In a bid to push 3D Internet technology into the mainstream, 35 developers including Netscape Communications, Microsoft, and Silicon Graphics today formed the Virtual Reality Modeling Language Consortium.
VRML has become the de facto standard for creating 3D environments on the Internet. Like HTML, VRML is designed to allow clients, servers, and development tools from different vendors to work with each other.
But unlike HTML, which is guarded by a the World Wide Web Consortium, VRML has never been managed by an official standards organization and was instead controlled by a loose-knit band of companies known as the VRML Architecture Group.
According to members of the VRML Consortium, the VRML Architecture Group will be replaced to create a formal process for adding innovations to the VRML standard.
"The VAG was not a formal body," said Deepak Kamlani, a spokesman for the VRML Consortium. "The feeling in the community was that we needed to formalize [the standards process]."
Kamlani said that new group will also focus its efforts on evangelizing VRML to developers to make the technology more prevalent on the Internet. "We're at the point where we can move into the mainstream," he said. "It's less of a technology concept."

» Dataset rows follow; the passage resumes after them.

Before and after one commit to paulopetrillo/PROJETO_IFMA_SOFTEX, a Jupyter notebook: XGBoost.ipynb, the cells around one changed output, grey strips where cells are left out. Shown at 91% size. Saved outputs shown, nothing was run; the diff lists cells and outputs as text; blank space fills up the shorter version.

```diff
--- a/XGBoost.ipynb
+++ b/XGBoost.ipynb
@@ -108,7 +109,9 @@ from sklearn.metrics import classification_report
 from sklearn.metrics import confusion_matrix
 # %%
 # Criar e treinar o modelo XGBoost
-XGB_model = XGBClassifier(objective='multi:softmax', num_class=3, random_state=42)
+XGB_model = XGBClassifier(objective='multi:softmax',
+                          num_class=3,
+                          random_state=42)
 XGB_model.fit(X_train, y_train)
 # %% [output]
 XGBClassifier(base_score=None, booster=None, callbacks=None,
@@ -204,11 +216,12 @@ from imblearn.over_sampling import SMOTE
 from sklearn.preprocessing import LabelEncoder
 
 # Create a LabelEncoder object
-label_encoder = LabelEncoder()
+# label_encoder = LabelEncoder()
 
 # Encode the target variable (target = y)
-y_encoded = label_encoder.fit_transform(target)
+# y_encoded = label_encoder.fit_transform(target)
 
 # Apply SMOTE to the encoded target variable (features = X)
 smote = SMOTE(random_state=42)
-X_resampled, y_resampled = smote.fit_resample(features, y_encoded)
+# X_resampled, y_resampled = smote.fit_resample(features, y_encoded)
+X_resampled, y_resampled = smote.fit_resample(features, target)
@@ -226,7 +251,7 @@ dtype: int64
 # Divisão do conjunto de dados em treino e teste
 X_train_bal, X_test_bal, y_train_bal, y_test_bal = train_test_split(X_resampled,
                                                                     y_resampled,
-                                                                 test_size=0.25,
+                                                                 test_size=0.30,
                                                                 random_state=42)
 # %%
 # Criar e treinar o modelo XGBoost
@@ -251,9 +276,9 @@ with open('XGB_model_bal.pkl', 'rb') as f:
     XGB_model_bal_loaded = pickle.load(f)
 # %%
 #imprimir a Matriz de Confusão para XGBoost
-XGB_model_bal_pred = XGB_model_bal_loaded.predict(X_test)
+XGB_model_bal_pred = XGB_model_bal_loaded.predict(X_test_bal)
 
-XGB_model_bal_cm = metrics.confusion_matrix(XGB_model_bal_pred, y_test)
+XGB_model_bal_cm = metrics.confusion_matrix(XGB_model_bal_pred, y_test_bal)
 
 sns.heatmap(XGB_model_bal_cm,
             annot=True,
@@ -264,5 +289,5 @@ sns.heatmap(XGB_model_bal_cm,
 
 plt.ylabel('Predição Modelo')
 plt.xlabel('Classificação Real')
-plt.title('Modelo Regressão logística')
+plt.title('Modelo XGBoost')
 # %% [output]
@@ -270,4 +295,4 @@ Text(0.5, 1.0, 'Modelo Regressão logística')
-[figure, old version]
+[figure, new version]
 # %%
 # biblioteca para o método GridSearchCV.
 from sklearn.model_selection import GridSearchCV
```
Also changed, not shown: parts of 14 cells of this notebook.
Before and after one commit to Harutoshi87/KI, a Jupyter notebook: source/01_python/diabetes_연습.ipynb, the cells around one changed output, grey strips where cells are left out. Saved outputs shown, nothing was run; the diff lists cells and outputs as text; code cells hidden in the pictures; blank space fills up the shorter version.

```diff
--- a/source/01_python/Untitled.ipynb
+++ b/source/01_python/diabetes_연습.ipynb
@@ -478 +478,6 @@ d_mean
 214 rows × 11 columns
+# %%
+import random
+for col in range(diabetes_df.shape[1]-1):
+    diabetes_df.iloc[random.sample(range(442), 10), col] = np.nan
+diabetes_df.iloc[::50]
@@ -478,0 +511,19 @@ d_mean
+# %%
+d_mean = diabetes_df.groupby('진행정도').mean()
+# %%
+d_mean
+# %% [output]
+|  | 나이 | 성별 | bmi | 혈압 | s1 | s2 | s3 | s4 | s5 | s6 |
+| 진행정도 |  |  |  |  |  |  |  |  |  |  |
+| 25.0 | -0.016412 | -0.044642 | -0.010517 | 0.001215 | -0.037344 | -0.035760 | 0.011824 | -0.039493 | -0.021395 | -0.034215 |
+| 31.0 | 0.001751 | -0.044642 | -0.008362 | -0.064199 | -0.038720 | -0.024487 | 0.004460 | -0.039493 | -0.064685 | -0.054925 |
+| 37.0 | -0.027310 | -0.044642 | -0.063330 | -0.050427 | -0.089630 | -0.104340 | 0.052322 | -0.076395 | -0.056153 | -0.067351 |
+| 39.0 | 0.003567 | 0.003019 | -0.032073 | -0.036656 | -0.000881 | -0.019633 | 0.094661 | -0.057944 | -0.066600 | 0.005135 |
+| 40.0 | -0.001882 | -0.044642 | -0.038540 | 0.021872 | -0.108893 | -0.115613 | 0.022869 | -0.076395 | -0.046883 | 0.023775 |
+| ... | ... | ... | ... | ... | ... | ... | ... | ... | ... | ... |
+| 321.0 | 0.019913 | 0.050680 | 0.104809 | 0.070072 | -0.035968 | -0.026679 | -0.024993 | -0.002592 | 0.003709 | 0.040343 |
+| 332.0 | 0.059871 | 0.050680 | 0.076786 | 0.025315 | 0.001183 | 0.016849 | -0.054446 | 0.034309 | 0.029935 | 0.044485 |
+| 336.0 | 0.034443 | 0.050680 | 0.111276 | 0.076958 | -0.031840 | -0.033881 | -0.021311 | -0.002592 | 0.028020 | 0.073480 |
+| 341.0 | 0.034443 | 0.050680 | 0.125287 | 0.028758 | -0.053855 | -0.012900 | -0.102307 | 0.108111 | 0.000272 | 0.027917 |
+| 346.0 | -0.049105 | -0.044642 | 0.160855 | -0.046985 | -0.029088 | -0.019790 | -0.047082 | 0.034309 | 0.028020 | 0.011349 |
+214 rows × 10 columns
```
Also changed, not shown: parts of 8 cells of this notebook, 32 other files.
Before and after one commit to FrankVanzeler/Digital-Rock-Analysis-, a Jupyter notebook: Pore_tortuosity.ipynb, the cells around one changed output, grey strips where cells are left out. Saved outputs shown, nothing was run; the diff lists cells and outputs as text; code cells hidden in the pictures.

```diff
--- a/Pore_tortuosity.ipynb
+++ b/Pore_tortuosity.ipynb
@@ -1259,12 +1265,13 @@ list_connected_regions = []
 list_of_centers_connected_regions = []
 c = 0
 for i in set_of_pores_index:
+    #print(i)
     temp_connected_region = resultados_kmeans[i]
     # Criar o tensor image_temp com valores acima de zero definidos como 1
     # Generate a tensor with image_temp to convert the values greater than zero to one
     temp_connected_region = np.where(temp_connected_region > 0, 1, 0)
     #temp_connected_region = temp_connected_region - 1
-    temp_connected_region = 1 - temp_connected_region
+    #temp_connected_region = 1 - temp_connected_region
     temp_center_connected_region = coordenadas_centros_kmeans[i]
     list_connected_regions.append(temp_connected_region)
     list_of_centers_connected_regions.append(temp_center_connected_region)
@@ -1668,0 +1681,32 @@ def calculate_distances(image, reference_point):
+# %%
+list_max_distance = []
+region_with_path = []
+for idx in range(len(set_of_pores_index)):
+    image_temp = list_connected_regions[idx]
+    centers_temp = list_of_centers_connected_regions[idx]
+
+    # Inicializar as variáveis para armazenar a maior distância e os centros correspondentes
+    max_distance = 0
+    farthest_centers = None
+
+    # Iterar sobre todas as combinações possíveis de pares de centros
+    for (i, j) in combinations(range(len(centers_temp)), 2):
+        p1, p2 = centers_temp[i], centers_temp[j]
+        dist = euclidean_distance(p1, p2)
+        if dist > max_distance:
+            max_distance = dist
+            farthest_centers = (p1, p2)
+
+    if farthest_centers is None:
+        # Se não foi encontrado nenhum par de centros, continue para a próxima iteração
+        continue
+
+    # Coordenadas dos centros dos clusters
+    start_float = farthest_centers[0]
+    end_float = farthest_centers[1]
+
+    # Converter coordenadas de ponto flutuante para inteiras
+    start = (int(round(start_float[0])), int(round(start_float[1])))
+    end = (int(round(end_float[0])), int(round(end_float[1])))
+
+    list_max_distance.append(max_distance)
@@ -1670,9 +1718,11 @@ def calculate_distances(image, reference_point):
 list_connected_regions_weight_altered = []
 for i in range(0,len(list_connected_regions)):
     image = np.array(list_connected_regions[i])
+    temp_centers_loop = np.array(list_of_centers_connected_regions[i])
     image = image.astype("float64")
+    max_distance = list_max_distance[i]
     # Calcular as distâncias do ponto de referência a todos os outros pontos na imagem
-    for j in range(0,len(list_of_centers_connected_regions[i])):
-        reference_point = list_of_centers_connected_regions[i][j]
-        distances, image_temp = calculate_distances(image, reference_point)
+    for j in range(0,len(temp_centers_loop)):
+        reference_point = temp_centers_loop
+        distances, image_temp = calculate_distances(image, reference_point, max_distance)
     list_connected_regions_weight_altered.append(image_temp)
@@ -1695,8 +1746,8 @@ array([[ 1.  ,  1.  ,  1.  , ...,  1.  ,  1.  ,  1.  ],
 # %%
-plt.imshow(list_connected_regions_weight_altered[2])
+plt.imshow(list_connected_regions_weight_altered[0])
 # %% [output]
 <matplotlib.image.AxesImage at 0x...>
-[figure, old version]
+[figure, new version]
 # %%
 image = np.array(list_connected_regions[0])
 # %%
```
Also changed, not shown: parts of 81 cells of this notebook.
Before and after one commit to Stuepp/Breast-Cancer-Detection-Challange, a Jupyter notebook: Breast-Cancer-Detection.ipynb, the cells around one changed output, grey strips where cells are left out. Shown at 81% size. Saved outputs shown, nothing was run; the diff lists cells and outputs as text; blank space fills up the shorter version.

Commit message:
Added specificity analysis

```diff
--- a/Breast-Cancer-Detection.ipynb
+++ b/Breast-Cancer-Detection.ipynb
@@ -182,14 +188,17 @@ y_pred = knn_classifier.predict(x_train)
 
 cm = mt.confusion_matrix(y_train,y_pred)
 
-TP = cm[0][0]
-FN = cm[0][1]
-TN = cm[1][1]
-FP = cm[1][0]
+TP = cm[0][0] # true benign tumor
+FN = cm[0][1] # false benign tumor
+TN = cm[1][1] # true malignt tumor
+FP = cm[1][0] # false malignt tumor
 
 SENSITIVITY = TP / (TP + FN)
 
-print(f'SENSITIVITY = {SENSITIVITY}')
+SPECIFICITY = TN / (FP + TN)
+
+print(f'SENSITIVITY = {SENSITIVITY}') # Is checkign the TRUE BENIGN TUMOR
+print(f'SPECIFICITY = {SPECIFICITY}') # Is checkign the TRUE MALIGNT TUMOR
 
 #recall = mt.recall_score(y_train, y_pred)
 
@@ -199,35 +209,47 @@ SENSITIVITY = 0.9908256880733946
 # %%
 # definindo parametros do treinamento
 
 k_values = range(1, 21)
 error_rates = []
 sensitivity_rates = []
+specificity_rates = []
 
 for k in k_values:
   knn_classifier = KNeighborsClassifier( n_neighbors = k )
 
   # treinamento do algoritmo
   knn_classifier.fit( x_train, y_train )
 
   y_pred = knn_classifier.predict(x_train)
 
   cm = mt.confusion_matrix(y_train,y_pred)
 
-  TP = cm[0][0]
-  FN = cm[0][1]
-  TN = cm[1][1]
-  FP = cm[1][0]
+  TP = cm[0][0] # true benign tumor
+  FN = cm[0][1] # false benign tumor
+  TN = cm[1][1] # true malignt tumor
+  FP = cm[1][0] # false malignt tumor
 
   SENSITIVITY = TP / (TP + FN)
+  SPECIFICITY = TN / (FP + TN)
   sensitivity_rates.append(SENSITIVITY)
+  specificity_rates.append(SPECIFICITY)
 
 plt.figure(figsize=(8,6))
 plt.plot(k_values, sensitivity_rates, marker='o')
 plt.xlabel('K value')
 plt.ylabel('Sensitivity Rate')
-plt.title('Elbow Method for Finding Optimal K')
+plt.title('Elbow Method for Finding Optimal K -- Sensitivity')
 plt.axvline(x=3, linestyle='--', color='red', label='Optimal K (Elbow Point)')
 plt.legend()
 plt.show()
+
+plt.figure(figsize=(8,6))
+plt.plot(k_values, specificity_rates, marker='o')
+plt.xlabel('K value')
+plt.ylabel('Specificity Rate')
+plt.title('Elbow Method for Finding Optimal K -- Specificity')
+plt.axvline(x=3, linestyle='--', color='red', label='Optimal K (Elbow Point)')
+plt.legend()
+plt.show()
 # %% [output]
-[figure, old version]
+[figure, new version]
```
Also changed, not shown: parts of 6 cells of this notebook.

Other companies endorsing the consortium today include 3DLabs, Apple Computer, Axial Systems, Black Sun Interactive, Construct Internet Design, dForm, First Virtual Holdings, IBM, Integrated Data Systems, Intel, Intervista Software, Kinetix, Mitsubishi Electric Research Labs, Oracle, ParaGraph International, S3, Sense8, Sony, Superscape, Template Graphics Software, and Visible Decisions
The VRML Consortium has elected an interim president, Rikk Carey, to lead the group and will elect a board of directors in January.
Carey said today that the consortium is working with the International Standards Organization to make VRML 2.0, the latest version of the technology, an official international standard.
Today, one of the members of the VRML Consortium, Black Sun Interactive, also outlined its product plans for the coming year. In the first quarter of 1997, the company will release CyberHub 2.0, a server that allows sites to set up online VRML-based communities. The new version of the server will include support for multiparty voice conversations, advertising and billing systems, and member access and participation rules.
In the third quarter of 1997, the company will release CyberHub 3.0, which will feature interconnected community conventions, advanced community definitions, and property ownership.